Nate Delycure is a coach for both myself in Lewis Fitness & Performance and for Dan in Twoguns Training Systems but he is primarily the Program Director of Erie Youth Conditioning and Performance and the primary coach of those sessions and he is putting together a series of guest blogs ranging from his passion to education to what drew him to Geoff, our programs and I. The first one up is his Passion for Coaching and Youth Sports. It’s a good read, definitely check it out and let us know what you think.
Once I got into kindergarten, I could finally sign up for T-ball and could play organized ball with all my friends.
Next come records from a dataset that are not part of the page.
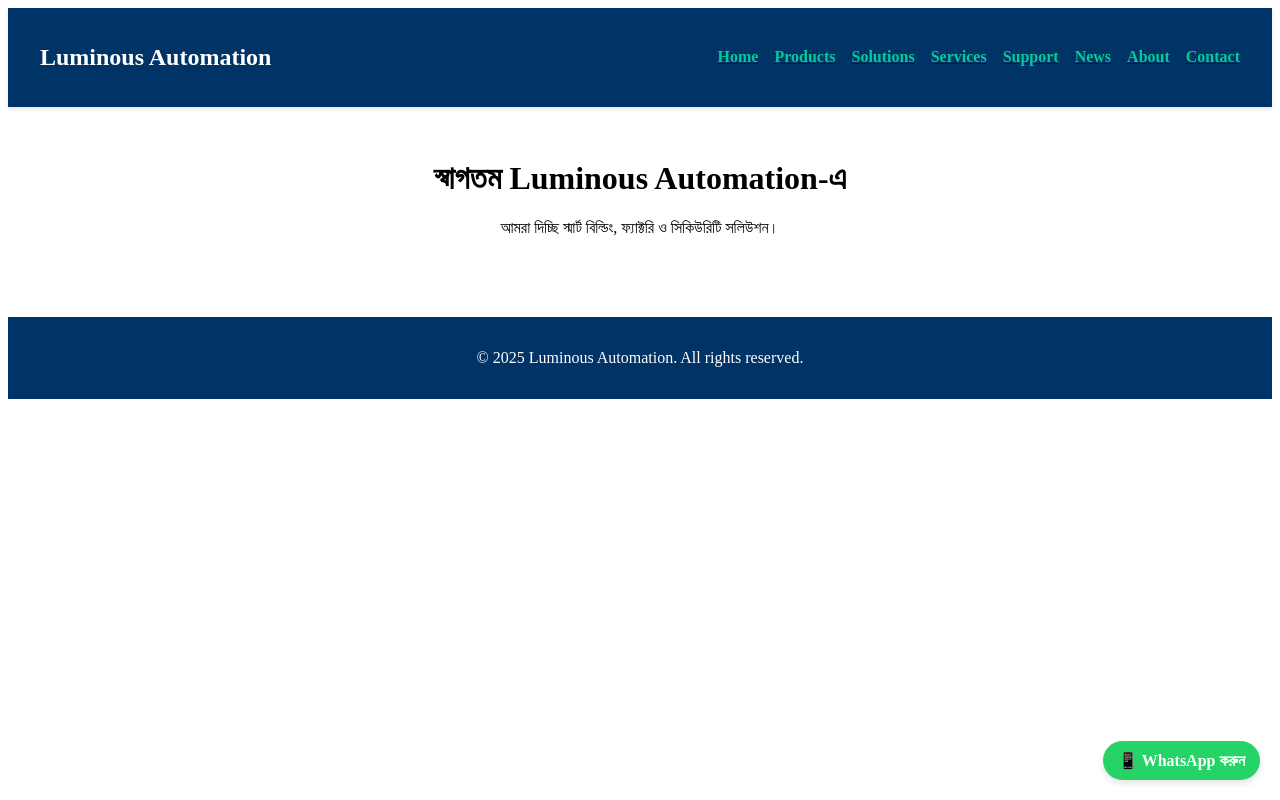
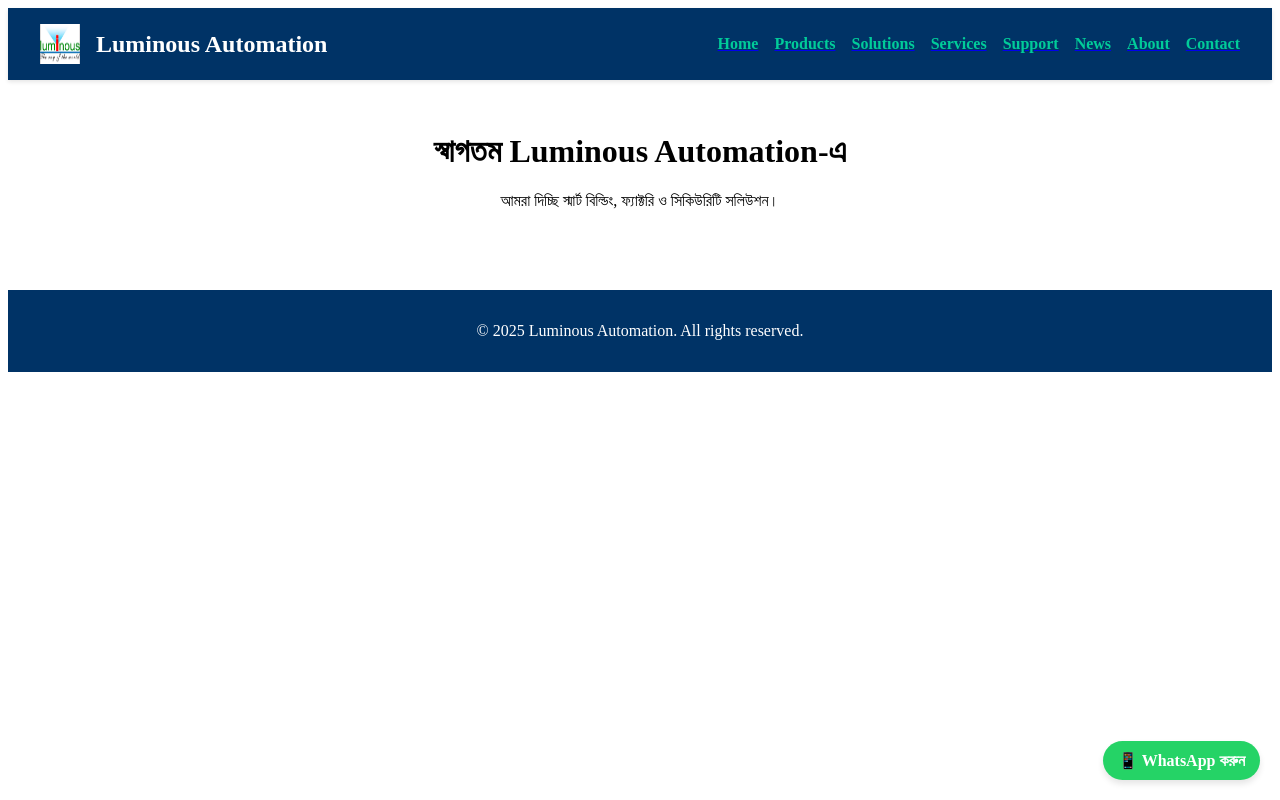
Before and after one commit to sumonscc/luminous-automation, a Next.js app: page / in a window 1280 px wide. Built offline with nearby package versions, Linux system fonts and the light colour scheme.

Commit message:
Update Navbar.js

```diff
--- a/components/Navbar.js
+++ b/components/Navbar.js
@@ -1,3 +1,4 @@
+import Image from 'next/image';
 import Link from 'next/link';
 
 export default function Navbar() {
@@ -7,15 +8,19 @@
   alignItems: 'center',
   justifyContent: 'space-between',
   padding: '1rem 2rem',
-  backgroundColor: '#003366', // গাঢ় নেভি ব্লু
-  color: '#FFFFFF',           // সাদা টেক্সট
+  backgroundColor: '#003366',
+  color: '#FFFFFF',
   boxShadow: '0 2px 4px rgba(0,0,0,0.1)', // নিচে হালকা ছায়া
   position: 'sticky',
   top: 0,
   zIndex: 1000
 }}>
-      <h2>Luminous Automation</h2>
-      <div style={{ display: 'flex', gap: '1rem' }}>
+      <div style={{ display: 'flex', alignItems: 'center', gap: '1rem' }}>
+      <Image src="/images/logo.png" alt="Luminous Logo" width={40} height={40} />
+      <h2 style={{ margin: 0 }}>Luminous Automation</h2>
+      </div>
+
+  <div style={{ display: 'flex', gap: '1rem' }}>
 
   <Link href="/">  <span style={{ color: '#00cc99', fontWeight: 'bold', textDecoration: 'none' }}>Home</span>
 </Link>
```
Baseball was the first sport offered where I was from and I quickly grew to love it. My coach at the time was my neighbor’s dad from right across the street and he was a great youth coach, he included everyone, the kids had fun, everyone did and wanted to play, he knew basic skills of the game and I believe that is what makes you a good coach at the younger level (< 8).
Years later, I remember the day came in third grade which a form went home with us for youth wrestling sign-ups and I remember thinking, “Hey I remember my dad saying he wrestled, I should check this out”. I was hooked after the first practice and after that first practice my dad (he had wrestled at Edinboro University) asked if I wanted to do some more drills at home. I obviously said yes and little did I know that was my first practice with the best coach I would ever have. Up until this point, I had only had good coaches which not only motivated me to get better but also helped me develop a passion for the sports, I had thought until this point that all coaches were like this, looking back I realize that I was “spoiled and wrong”.
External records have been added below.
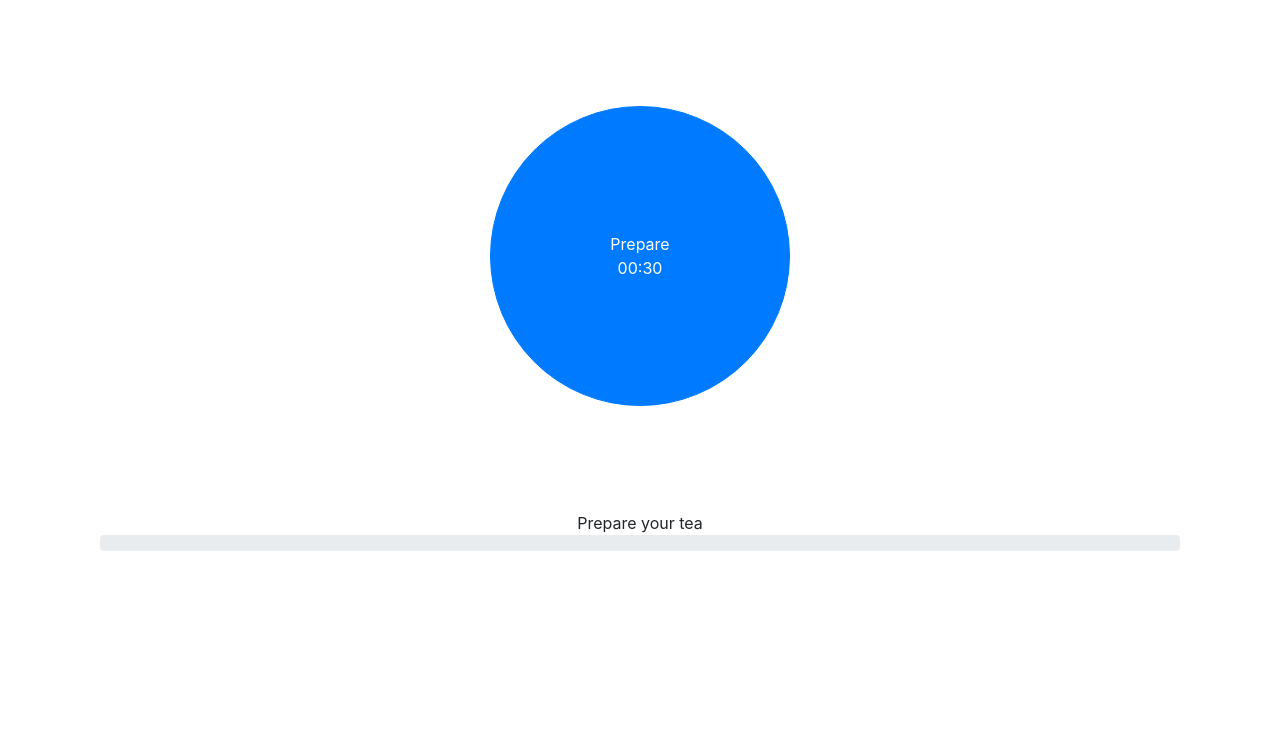
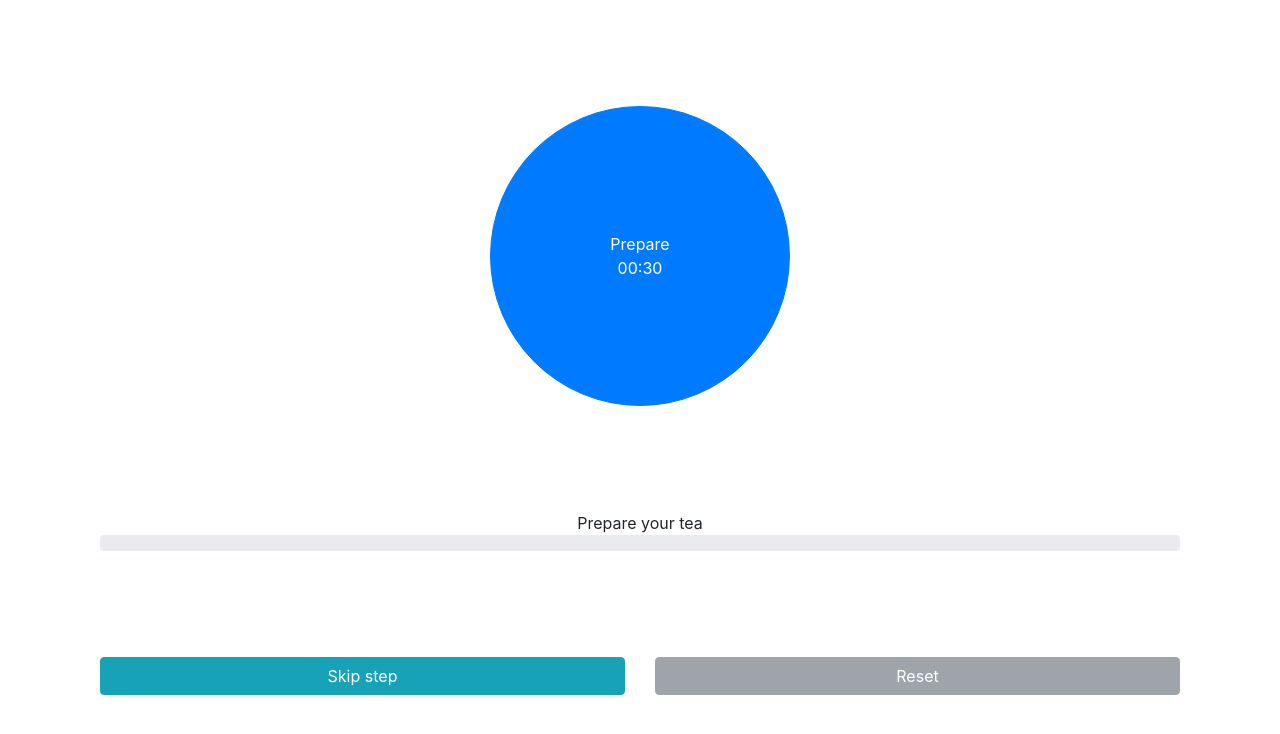
Before and after one commit to luckyluck/tea-timer, a React app: page / in a window 1280 px wide. Shown: the top 734 px of the page. Built offline with nearby package versions, Linux system fonts and the light colour scheme.

Commit message:
Add skip step button.

```diff
--- a/src/App.js
+++ b/src/App.js
@@ -1,6 +1,7 @@
 // @flow
 import * as React from 'react';
-import { Row, Col, Fade } from 'reactstrap';
+import { Row, Col } from 'reactstrap';
+import SkipButton from './components/SkipButton';
 
 import AppContext from './context';
 import { CURRENT_STEP, COUNT_VALUE } from './constants';
@@ -34,6 +35,10 @@ const App = () => {
   const stop = () => {
     console.log('stop timer');
     setDisabled(false);
+    skip();
+  };
+
+  const skip = () => {
     setCount(prevCount => prevCount + 1);
     setCurrentStep(prevStep => prevStep + 1);
     localStorage.setItem(CURRENT_STEP, JSON.stringify(currentStep + 1));
@@ -70,12 +75,10 @@ const App = () => {
       </Row>
       <Row>
         <Col>
-          <Fade in={count > 0} className={'text-center'}>
-            <ResetButton
-              reset={reset}
-              disabled={disabled}
-            />
-          </Fade>
+          <SkipButton skip={skip} disabled={disabled || count >= limit}/>
+        </Col>
+        <Col>
+          <ResetButton reset={reset} disabled={disabled || count < 1}/>
         </Col>
       </Row>
     </MainContainer>
--- a/src/components/ResetButton/index.js
+++ b/src/components/ResetButton/index.js
@@ -7,8 +7,8 @@ type Props = {
   reset: Function
 };
 
-const ResetButton = (props: Props) => (
-  <Button outline color={'secondary'} disabled={props.disabled} onClick={props.reset}>
+const ResetButton = ({ disabled, reset }: Props) => (
+  <Button color={'secondary'} block={true} disabled={disabled} onClick={reset}>
     Reset
   </Button>
 );
--- /dev/null
+++ b/src/components/SkipButton/index.js
@@ -0,0 +1,16 @@
+// @flow
+import * as React from 'react';
+import { Button } from 'reactstrap';
+
+type Props = {
+  disabled: boolean,
+  skip: Function
+};
+
+const SkipButton = ({ disabled, skip }: Props) => (
+  <Button color={'info'} block={true} disabled={disabled} onClick={skip}>
+    Skip step
+  </Button>
+);
+
+export default SkipButton;
```
Also changed, not shown: 1 other file (tests, documents, lock files or other folders).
My first Little League coach (I was 10 years old at the time) was a tough coach that would yell and not always got along with parents. One instance we had come back in the bottom of the sixth and won a game, and us as players started celebrating after we scored the last run to win and our coach came running into the dugout and yelled at us “This was a win but it wasn’t a win”, he followed up with a speech about how we shouldn’t of won the game and everything we did wrong but I wasn’t paying attention to him because I was trying to decipher his first statement.
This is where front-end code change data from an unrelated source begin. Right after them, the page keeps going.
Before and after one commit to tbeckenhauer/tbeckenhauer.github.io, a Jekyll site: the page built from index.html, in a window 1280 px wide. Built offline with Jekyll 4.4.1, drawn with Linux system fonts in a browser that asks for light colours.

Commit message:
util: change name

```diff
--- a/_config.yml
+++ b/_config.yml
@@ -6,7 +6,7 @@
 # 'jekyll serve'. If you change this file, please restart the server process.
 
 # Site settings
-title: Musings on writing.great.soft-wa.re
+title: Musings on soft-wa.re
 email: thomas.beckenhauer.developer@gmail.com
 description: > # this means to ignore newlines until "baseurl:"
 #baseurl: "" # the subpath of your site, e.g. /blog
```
I could also tell you about the time he allowed his son to throw 23…yes 23 walks in an inning without pulling him. I was the catcher for this and I can tell you it was the worst half an inning of my life and I’ve been 30 runned in slow pitch softball. The difference here was a coach that could not communicate with the athlete to allow them to enjoy the game and develop a passion for it, even though he was very knowledgeable of the game of Baseball, he was not a good coach since he couldn’t transfer that to his players. This made me stop playing baseball for a season.
My first real taste of coaching came when I was a senior in high school, one of our graduation requirements was a graduation project where we had to complete 50 hours in job shadow/project type assignment and present on it. I decided to coach in our town’s youth football league (4th-6th grade).
I saw it as a chance to give back and help out the league that had started my football career. Long story short, I ended with over 100 hours, an undefeated team, and the realization that this is something I really enjoyed.
Following football season, wrestling season was starting and within the month I was diagnosed with was essentially a career ending shoulder injury. Now, I had begun to receive college interest my junior year to wrestle past high school (which had been a goal since third grade) but now that was no longer in the picture. Even though this had crushed me for a little bit I had to think about all the coaches, especially my dad, and teammates who helped me tremendously along the way to get to where I was. It was then that I realized that I wanted to help other athletes achieve their own dreams/goals.
After my injury, I was no longer able to participate and having many new and inexperienced bodies in the room, I became sort of a “student coach.” Even though I physically could not be out on the mat and help out the team, I could still use the many years and training and learning to help the team. That year, we had gotten a new coach and one of the first terms he used with us was “I am not a cookie cutter coach”.
Then he explained that each wrestler is different and unique with different style and he to be coached to take advantage of each wrestler’s strength. (This is something I have always thought and one of the reasons I stayed with the team I am now). I had grown up with this approach but no name to it with my dad as my coach but a former coach thought otherwise. His model was the 103 pound kids will be coached and taught the same techniques and moves as a 285 pound wrestler. Now, most people will realize from a size and movement perspective, 103lbs to 285lbs is a huge difference, not including experience and style. I feel that this cookie cutter approach should have died out with the dinosaurs.
Throughout the years I have competed in many sports with different teams, clubs, and most importantly coaches. While there was many different forms of conditioning and strength building exercises from each coach, many of them had the same answer (I always questioned on why we did things, I needed a purpose as an athlete) as to why we were doing that particular drill/exercise. Somehow most of the coaches had the same answer in “because/ I said so”.
Even as a kid I know that this was a bulls#$@ reason and I didn’t think I should do something because he said so, I needed to know if/why it made me better. This is one of the main reasons I got into the Human Performance field in college, I wanted to know why you do certain exercises and what they do. Now my goal is to develop the best athlete performance system backed by research and results to develop the best athlete and to be the coach that I would have wanted to have. This is what drew me to Geoff and Dan as they will always have an answer to “why” they do things. They “dont do stupid” and everything they do has a calculated reasoning behind it, as well as of, of course, making clients better and that is exactly what I want to do.”